Much of the proceedings in “Sideways” revolve around wine, which is also used as a metaphor for describing human characteristics (which for the most part works but can be a little difficult to swallow at times - no pun intended). As a well studied oenophile, Mile's knowledge of the grape verges on encyclopaedic. In contrast, Jack simply drinks wine to get drunk, which of course leads to some great subtle comedy moments throughout, such as the wine testing session where Jack is chewing gum while sampling, much to Miles chagrin. Comparisons between the lifespan of wine and humans are drawn with Maya explaining how wine peaks at a certain age for a brief moment in time only to slowly degrade if this instance is not seized and consumed, much like our own life. Mile's favourite wine is the Pinot Noir and he describes the Pinot grape as thin skinned, temperamental and weak, needing constant care and attention, which of course is a reflection of himself.
With a familiar character driven storyline Payne has once again produced another well defined anti-hero in Miles and comparisons can be drawn to Nickelson's Warren in “About Schmidt”. It really takes time before you can warm to the central characters as they have so many unattractive flaws. The movie has a 70's-esque feel throughout, with soft tones and colouring, really suiting the setting and the story being told. Some of the camera techniques such as catching the flaring of the sun and box scene effects all hark back to this era. The movie has dark comedic undertones mostly stemming from Church and Giamatti. Strong performances and on screen chemistry are displayed by the four main protagonists, who keep the proceedings grounded and believable at all times.
Ultimately “Sideways” is a tale of one man's struggle with the realisation that he's not destined for great things and only with the acceptance of this fact will true happiness be realised. Once Miles realises that perhaps the peak in his lifecycle has already past, and that he should be grateful for what he has, we see his depression lift. Jack, following a similar path of self realisation, resigns himself to the fact that his place lies with his wife to be and that without her he would have nothing (although it's difficult to know if Jack was being honest or tricking his best friend once again to do his dirty work). A very enjoyable movie with an engaging, naturally flowing storyline and three dimensional, multi-layered characters that provide some instances of black comedy gold. This is where the strength in Payne's work lies and he has produced another very strong offering in “Sideways” but, like a fine wine, this movie is an acquired taste and may require a couple of watches to fully appreciate it's nuances.

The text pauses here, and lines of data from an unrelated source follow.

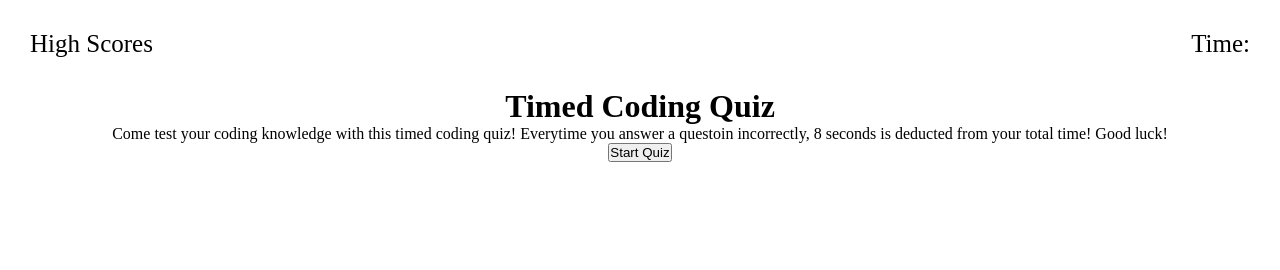
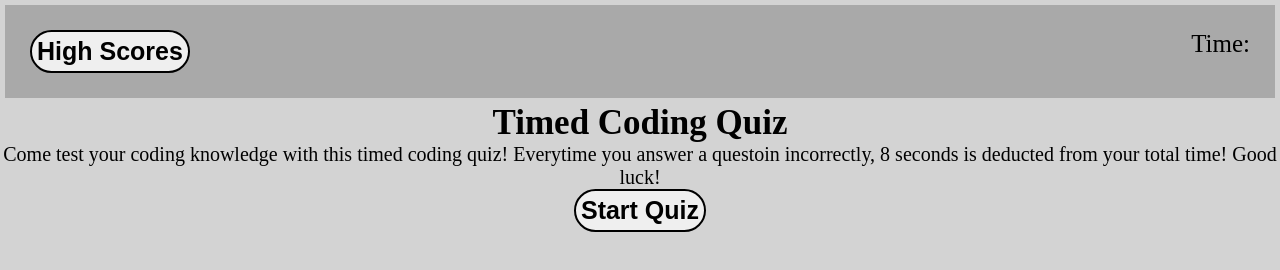
Before and after one commit to MCN17/code-quiz, a plain HTML site: page index.html in a window 1280 px wide. Drawn offline with Linux system fonts and the light colour scheme; files whose address does not match are found by name.

Commit message:
added style to buttons

```diff
--- a/assets/style.css
+++ b/assets/style.css
@@ -4,9 +4,14 @@
     box-sizing: border-box;
 }
 
+body {
+    background-color: lightgray;
+}
+
 header {
     padding: 10px;
     margin: 5px;
+     background-color: darkgray;
 
 }
 
@@ -33,12 +38,30 @@ main {
 
 .intro-text p {
     text-align: center;
+    font-size: 20px;
 }
 
 .intro-text h1 {
     text-align: center;
+    font-size: 35px;
 }
 
 .start-quiz {
     text-align: center;
 }
+
+button {
+    font-size: 25px;
+    font-weight: bold;
+    padding: 5px;
+    border: solid 2px black;
+    border-radius: 25px;
+}
+
+.btn:hover {
+    background-color: darkgray;
+}
+
+.high-scores:hover {
+    background-color: lightgray;
+}
--- a/index.html
+++ b/index.html
@@ -8,7 +8,7 @@
     <body>
         <header>
             <ul>
-                <li class="high-scores">High Scores</li>
+                <li><button class="high-scores">High Scores</button></li>
                 <li class="timer">Time:</li>
             </ul>
         </header>
```
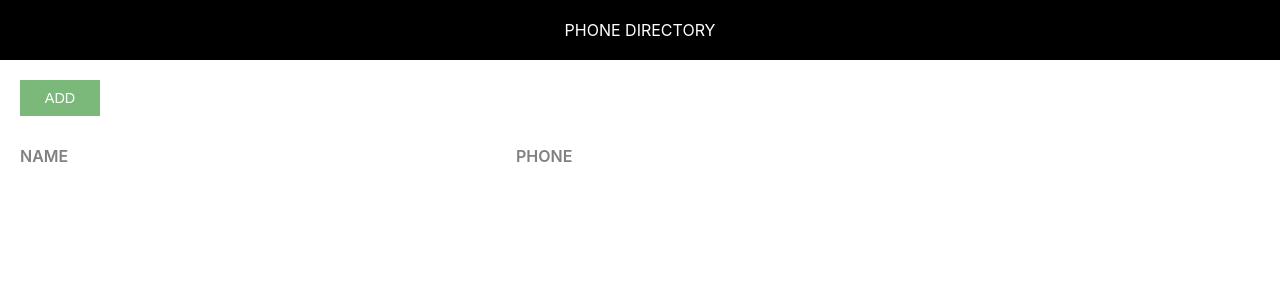
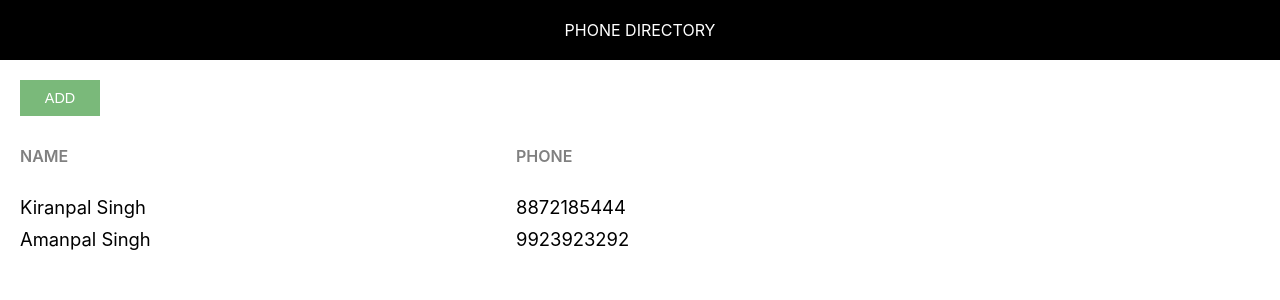
Before and after one commit to kiranpalsingh1806/phone-directory, a React (Create React App) app: page / in a window 1280 px wide. Shown: the top 300 px of the page. Built offline with nearby package versions, Linux system fonts and the light colour scheme.

Commit message:
Added Subscribers dynamically

```diff
--- a/src/App.js
+++ b/src/App.js
@@ -3,7 +3,22 @@
 import './App.css';
 
 class App extends Component{
+
   render(){
+
+    let subscribers = [
+      {
+        id:1,
+        name:"Kiranpal Singh",
+        phone: "8872185444"
+      },
+      {
+        id:2,
+        name: "Amanpal Singh",
+        phone:"9923923292"
+      }
+    ]
+
     return(
       <div>
          <Header />
@@ -14,6 +29,16 @@
             <span className="grid-item name-heading">Name</span>
             <span className="grid-item phone-heading">Phone</span>
           </div>
+
+          {
+            subscribers.map(sub => {
+              return <div key={sub.id} className="grid-container">
+              <span className="grid-item">{sub.name}</span>
+              <span className="grid-item">{sub.phone}</span>
+              </div>
+            })
+          }
+
        </div>
       </div>
       );
```
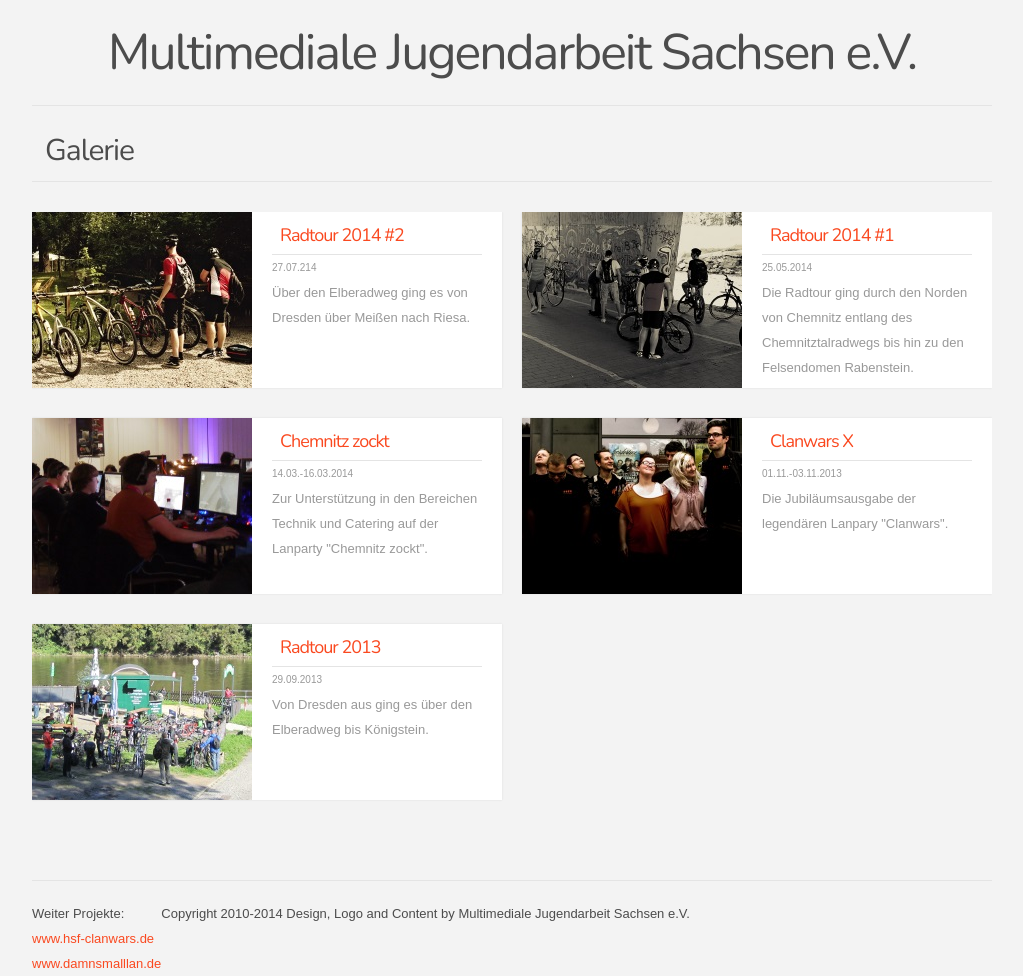
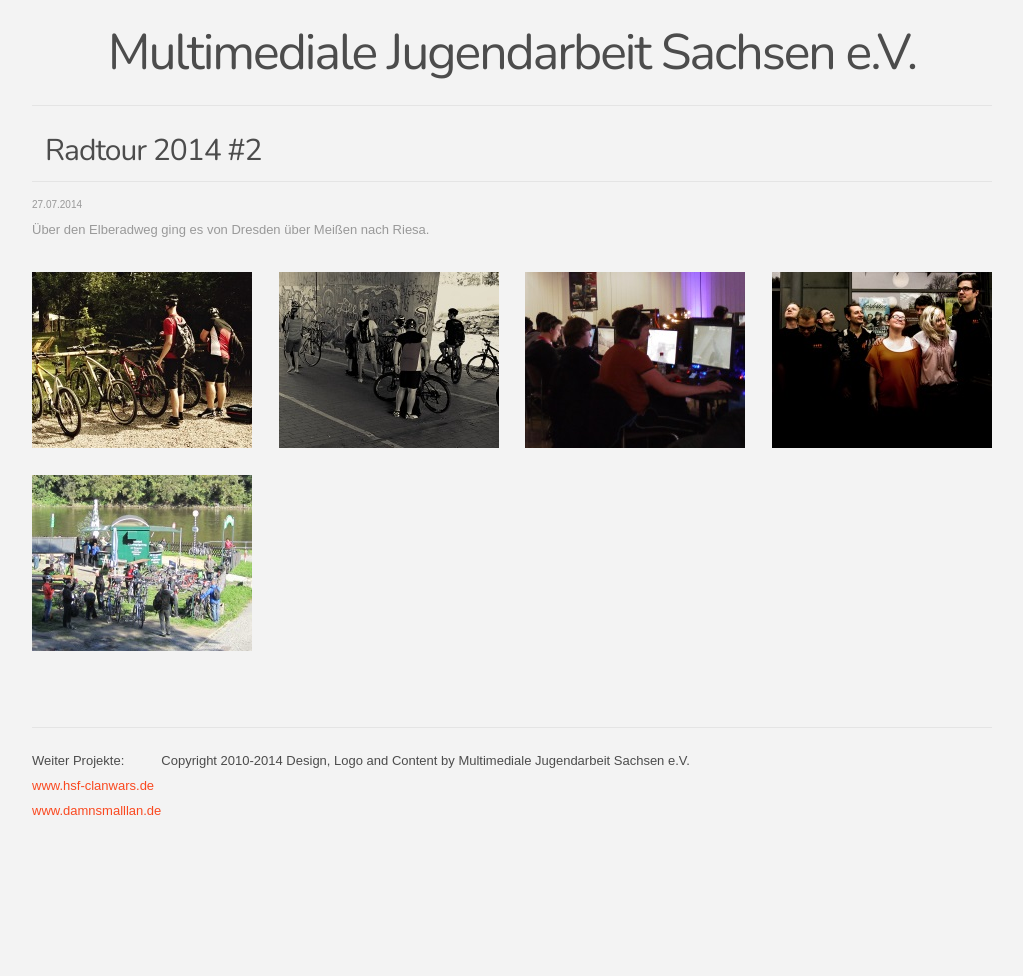
Before and after one commit to Multimediajugend/Website, a PHP site: page /Website/Galerie/Untergalerie/Radtour_2014_2 in a window 1280 px wide. Shown: the part 169-1145 px from the top of the page, without its empty margins (128-1151 px from the left). After the commit the page ends 984 px from the top, so only its background shows below. Run offline with PHP 8.4, Linux system fonts and the light colour scheme; some libraries are stand-ins or nearby versions.

Commit message:
added subgallery, ready for merge

```diff
--- /dev/null
+++ b/ToDo.txt
@@ -0,0 +1,2 @@
+Start:
+- mehre Bilder pro Kategorie faden lassen
--- a/application/controller/galerie.php
+++ b/application/controller/galerie.php
@@ -27,6 +27,7 @@ class Galerie extends Controller
         //$stats_model = $this->loadModel('StatsModel');
         //$amount_of_songs = $stats_model->getAmountOfSongs();
 
+        $title = 'Galeire';
 		$active = 'gallery';
 
         // load views. within the views we can echo out $songs and $amount_of_songs easily
@@ -34,4 +35,18 @@ class Galerie extends Controller
         require 'application/views/galerie/index.php';
         require 'application/views/_templates/footer.php';
     }
+
+    public function untergalerie($galleryName)
+    {
+        if(isset($galleryName))
+            $title = $galleryName;
+        else
+            $title = 'Galerie';
+
+        $active = 'gallery';
+
+        require 'application/views/_templates/header.php';
+        require 'application/views/galerie/untergalerie.php';
+        require 'application/views/_templates/footer.php';
+    }
 }
--- a/application/controller/mitglieder.php
+++ b/application/controller/mitglieder.php
@@ -27,7 +27,8 @@ class Mitglieder extends Controller
         //$stats_model = $this->loadModel('StatsModel');
         //$amount_of_songs = $stats_model->getAmountOfSongs();
 
-		$active='member';
+        $title = 'Mitglieder';
+		$active = 'member';
 
         // load views. within the views we can echo out $songs and $amount_of_songs easily
         require 'application/views/_templates/header.php';
--- a/application/controller/start.php
+++ b/application/controller/start.php
@@ -32,12 +32,12 @@ class Start extends Controller
         require 'application/views/_templates/footer.php';
 	}
 
-	public function lanparty()
+	public function technik()
 	{
         // load views. within the views we can echo out $songs and $amount_of_songs easily
-		$title = 'Lanparty';
+		$title = 'Technik';
         require 'application/views/_templates/header.php';
-        require 'application/views/start/lanparty.php';
+        require 'application/views/start/technik.php';
         require 'application/views/_templates/footer.php';
 	}
 
--- a/application/views/galerie/index.php
+++ b/application/views/galerie/index.php
@@ -2,7 +2,7 @@
 	<div class="pageTitle">Galerie</div>
 	<div class="galleryWrapper">
 		<div class="galleryGrid left">
-			<a href="subGallery.html">
+			<a href="<?php echo URL; ?>Galerie/Untergalerie/Radtour_2014_2">
 				<div class="gallerySingle">
 					<div class="galleryImage">
 						<img src="<?php echo URL; ?>public/img/gallery/preview1.jpg" /></div>
@@ -13,7 +13,7 @@
 					</div>
 				</div>
 			</a>
-			 <a href="subGallery.html">
+			 <a href="<?php echo URL; ?>Galerie/Untergalerie/Chemnitz_zockt">
 				<div class="gallerySingle">
 					<div class="galleryImage">
 						<img src="<?php echo URL; ?>public/img/gallery/preview3.jpg" /></div>
@@ -24,7 +24,7 @@
 					</div>
 				</div>
 			</a>
-			<a href="subGallery.html">
+			<a href="<?php echo URL; ?>Galerie/Untergalerie/Radtour_2013">
 				<div class="gallerySingle">
 					<div class="galleryImage">
 						<img src="<?php echo URL; ?>public/img/gallery/preview5.jpg" /></div>
@@ -37,7 +37,7 @@
 			</a>
 		</div>
 		<div class="galleryGrid right">
-			<a href="subGallery.html">
+			<a href="<?php echo URL; ?>Galerie/Untergalerie/Radtour_2014_1">
 				<div class="gallerySingle">
 					<div class="galleryImage">
 						<img src="<?php echo URL; ?>public/img/gallery/preview2.jpg" /></div>
@@ -48,7 +48,7 @@
 					</div>
 				</div>
 			</a>
-			<a href="subGallery.html">
+			<a href="<?php echo URL; ?>Galerie/Untergalerie/Clanwars_X">
 				<div class="gallerySingle">
 					<div class="galleryImage">
 						<img src="<?php echo URL; ?>public/img/gallery/preview4.jpg" /></div>
--- /dev/null
+++ b/application/views/galerie/untergalerie.php
@@ -0,0 +1,22 @@
+<div id="gallery">
+            <div class="pageTitle">Radtour 2014 #2</div>
+            <div class="galleryDate">27.07.2014</div>
+            <div class="galleryDescription">Über den Elberadweg ging es von Dresden über Meißen nach Riesa.</div>
+            <div class="galleryWrapper">
+                <div class="subGalleryImage">
+                    <img src="<?php echo URL; ?>public/img/gallery/preview1.jpg" />
+                </div>
+                <div class="subGalleryImage">
+                    <img src="<?php echo URL; ?>public/img/gallery/preview2.jpg" />
+                </div>
+                <div class="subGalleryImage">
+                    <img src="<?php echo URL; ?>public/img/gallery/preview3.jpg" />
+                </div>
+                <div class="subGalleryImage right">
+                    <img src="<?php echo URL; ?>public/img/gallery/preview4.jpg" />
+                </div>
+                <div class="subGalleryImage">
+                    <img src="<?php echo URL; ?>public/img/gallery/preview5.jpg" />
+                </div>
+            </div>
+        </div>
--- a/application/views/start/index.php
+++ b/application/views/start/index.php
@@ -8,11 +8,11 @@
 			</div>
 		</div>
 	</a>
-	<a href="<?php echo URL; ?>Start/Lanparty">
+	<a href="<?php echo URL; ?>Start/Technik">
 		<div class="bigPicture">
 			<img src="<?php echo URL; ?>public/img/start/bigPicture2.jpg" />
 			<div class="bigPicturePadding">
-				<div class="bigPictureTitle color-2">Lanparty</div>
+				<div class="bigPictureTitle color-2">Technik</div>
 				<div class="bigPictureDescription">Hier ein ganz kurzer Teaser auf die Kategorie.</div>
 			</div>
 		</div>
--- a/application/views/start/lanparty.php
+++ b/application/views/start/technik.php
@@ -1,4 +1,4 @@
 <div id="news">
-	<div class="pageTitle">Lanparty</div>
+	<div class="pageTitle">Technik</div>
 	Lorem ipsum dolor sit amet, consetetur sadipscing elitr, sed diam nonumy eirmod tempor invidunt ut labore et dolore magna aliquyam erat, sed diam voluptua. At vero eos et accusam et justo duo dolores et ea rebum. Stet clita kasd gubergren, no sea takimata sanctus est Lorem ipsum dolor sit amet. Lorem ipsum dolor sit amet, consetetur sadipscing elitr, sed diam nonumy eirmod tempor invidunt ut labore et dolore magna aliquyam erat, sed diam voluptua. At vero eos et accusam et justo duo dolores et ea rebum. Stet clita kasd gubergren, no sea takimata sanctus est Lorem ipsum dolor sit amet.
 </div>
--- a/public/css/style.css
+++ b/public/css/style.css
@@ -282,7 +282,7 @@
 	margin-right: 20px;
 }
 
-.right {
+div.right {
 	margin-right: 0;
 }
 
@@ -323,3 +323,12 @@
 .galleryDate {
 	font-size: 10px;
 }
+
+.subGalleryImage {
+    float: left;
+    width: 220px;
+    height: 176px;
+    margin-bottom: 26.66px;
+    margin-right: 26.66px;
+    cursor: pointer;
+}
```
Also changed, not shown: public/img/start/bigPicture1.jpg, public/img/start/bigPicture2.jpg, public/img/start/bigPicture3.jpg, public/img/start/bigPicture4.jpg.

With another stellar cast lined up for the up and coming “Downsizing”, Payne's instantly recognisable style, and flair for unstated storytelling, will hopefully give us another cinematic gem in the style of movie-making that he has really made his own.
Our Review Ethos